*** Opening THE INPUT ***

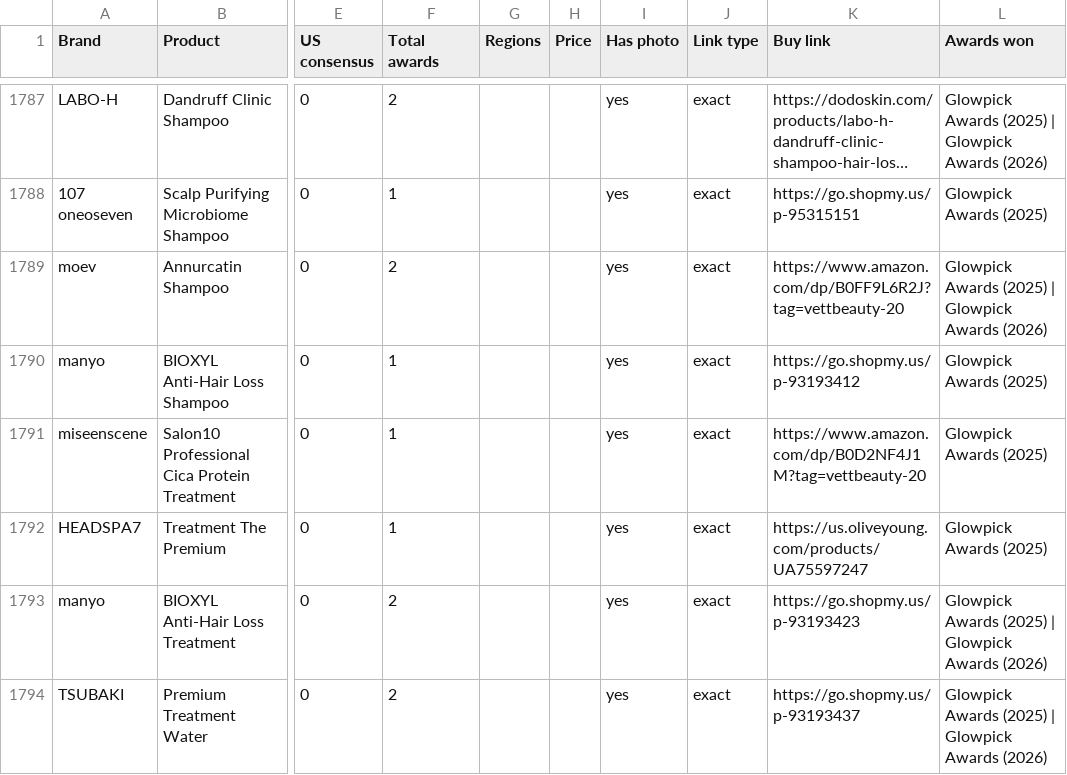
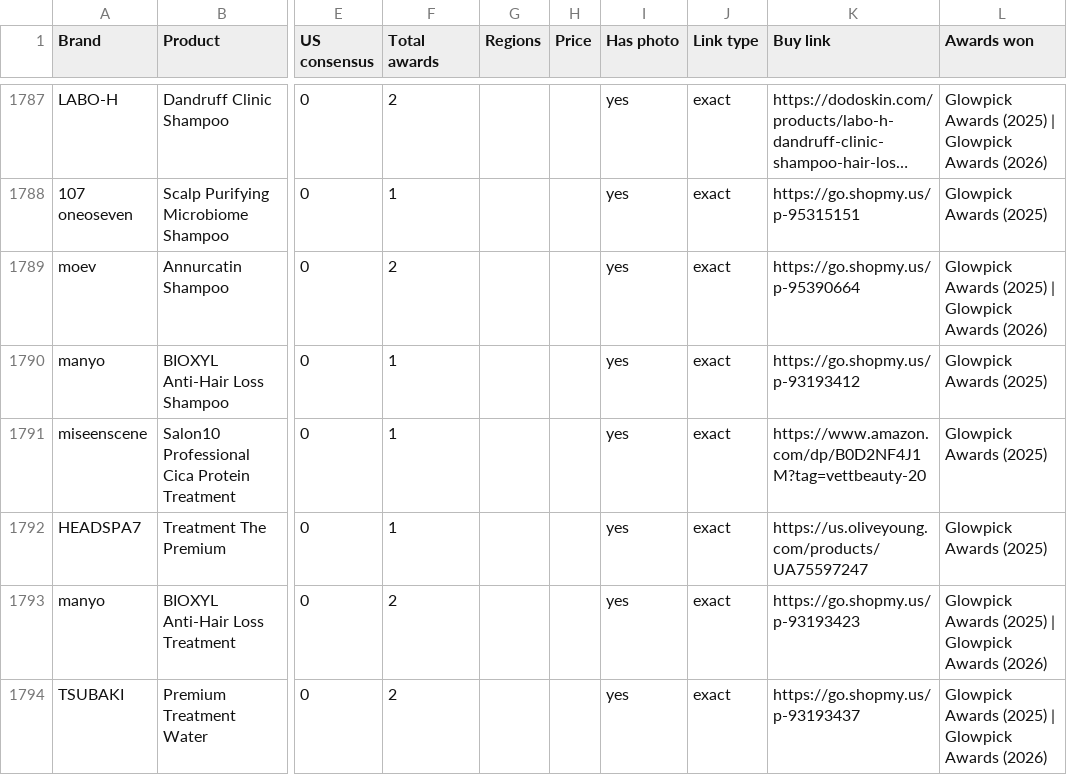
Before and after one commit to vettbty/vettbeauty-scaffold, a CSV file: products.csv, drawn as a sheet; only a part is shown, gaps mark what is left out; long unchanged cells end in …; the diff covers the shown part only; the diff names each change by its address in the sheet, - before the commit and + after, or states it on an @@ line.

```diff
--- a/products.csv
+++ b/products.csv
-K1789 (Buy link): https://www.amazon.com/dp/B0FF9L6R2J?tag=vettbeauty-20
+K1789 (Buy link): https://go.shopmy.us/p-95390664
```
Also changed, not shown: 14 edited cells elsewhere in this file, 1 other file.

*** Closing THE INPUT ***

• TASK
The word "products" appears in some lines of the data. Copy every one of those lines.

• RESPONSE TO THIS TASK
Before and after one commit to vettbty/vettbeauty-scaffold, a CSV file: products.csv, drawn as a sheet; only a part is shown, gaps mark what is left out; long unchanged cells end in …; the diff covers the shown part only; the diff names each change by its address in the sheet, - before the commit and + after, or states it on an @@ line.
--- a/products.csv
+++ b/products.csv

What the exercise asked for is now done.